The Independent, 18 March 2007
Whatever the coroner may say, Sally Clark died of a broken heart. She was traduced by a society that should have known better .......
How could I forget? The death of poor unfortunate tortured Sally Clark, the 42-year-old solicitor convicted of killing her two infant sons in 1999, only to be cleared of their murders in January 2003, is an utterly appalling modern tragedy, a dreadful stain on everything our so-called civilised society should hold dear.
I campaigned for Sally Clark's release - for three years - only to see her die as a result of the brutality of the British legal system and medical establishment. This was a young woman who wanted nothing more than to be a wife and mother, and found herself instead a convicted murderer, screamed at in prison as a child killer, the very epitome of evil. And all Sally Clark ever wanted to do was to love and protect her children.

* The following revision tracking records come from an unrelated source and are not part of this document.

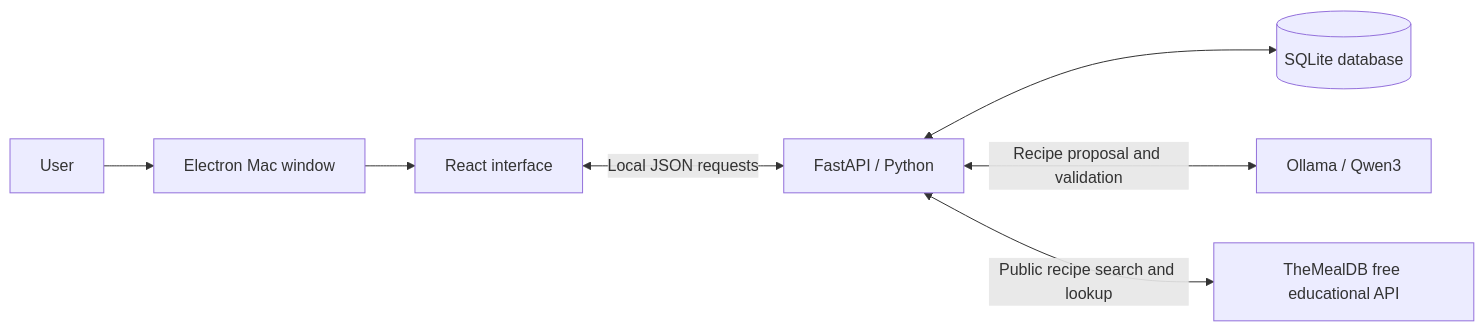
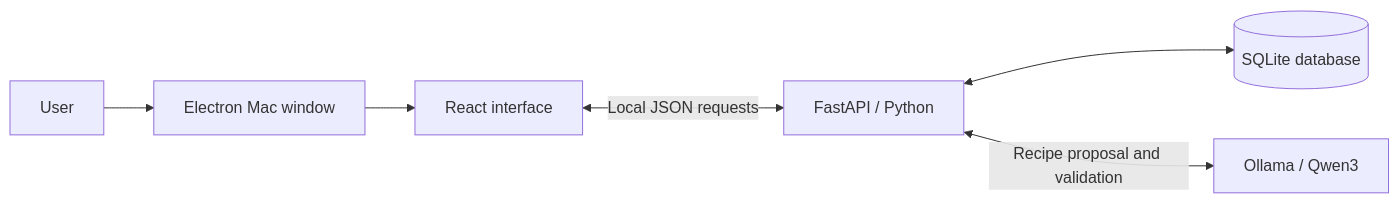
Before and after one commit to miggymaliksi/CO-TC-Case-Comp-Winners: the diagram in docs/PROJECT_SUMMARY.md, drawn with Mermaid. The commit also changed other lines of this file and 14 other files, not shown here.

````diff
--- a/docs/PROJECT_SUMMARY.md
+++ b/docs/PROJECT_SUMMARY.md
@@ -36,9 +36,8 @@
 ```mermaid
 flowchart LR
     U[User] --> E[Electron Mac window]
     E --> R[React interface]
     R <-->|Local JSON requests| P[FastAPI / Python]
     P <--> D[(SQLite database)]
     P <-->|Recipe proposal and validation| A[Ollama / Qwen3]
-    P <-->|Public recipe search and lookup| T[TheMealDB free educational API]
 ```
````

The law did not see it that way. The law said that a mother who watched her two sons die within 12 weeks of their birth must be a potential killer - no matter how much she might protest her innocence. The experts said that any woman who suffered the dreadful misfortune of the deaths of her infant sons simply had to be viewed with the gravest suspicion - or, to use the phrase the experts liked, the jury's job was to "think dirty".
What a grotesque calumny. Sally Clark's two young sons died - even now we do not know exactly how - while she was looking after them in the main bedroom of her home in Cheshire. She was devastated by their deaths, as was their father and her husband, Stephen. But within weeks she had been charged with their murders. Worse was to come: in November 1999 she was convicted of their murders and sentenced to life.
Just imagine, for a moment, what that must have been like. You have given birth to two sons, only to see them die in mysterious circumstances, and now you are incarcerated for their killing - for almost no other reason than that a leading paediatrician, Sir Roy Meadow, was permitted to tell the jury that the chances of their being two infant deaths in the same family was one in 73 million, when the truth was more like one in 200.
In the wake of her conviction, the jubilant Cheshire Police had suggested, privately, in media briefings, that Sally had a "small drinking problem" and "didn't want to sacrifice her glamorous lifestyle for children" - and the world believed that whispering campaign. What utter, felonious, irresponsible nonsense. This was one of the great miscarriages of justice in modern British legal history.
When she came home after three years in jail, to a house she had never lived in, and to meet her third, and surviving, son - who barely recognised her - she struggled to cope. How could she not? Imagine how you would have felt: free, but with the stigma still with you, and an infant son who barely recognised you, and a husband who hadn't shared your bed in three years.
The burden of that injustice stayed with Sally Clark throughout the last brief years of her life. No one knows - yet - how she died, but I am convinced that her death was as a result of a broken heart: a woman unable to cope with the pain of being so utterly traduced by a society that should have known better.
On Mother's Day, let us all offer up a prayer for Sally Clark, the victim of a legal system that wanted us to "think dirty" about mothers who lost their children, and of unspeakably arrogant expert medical witnesses who could not conceive that they might be wrong, and the disinterest of a society that doesn't seem to care about the loss of an infant child - unless they happen to be stabbed in a public street.
I will never, ever forget Sally Clark; how could I? But let us hope and pray that society does not either - and let us hope that her memory reminds us all never to let medical experts, or lawyers, tell us what motherhood truly means.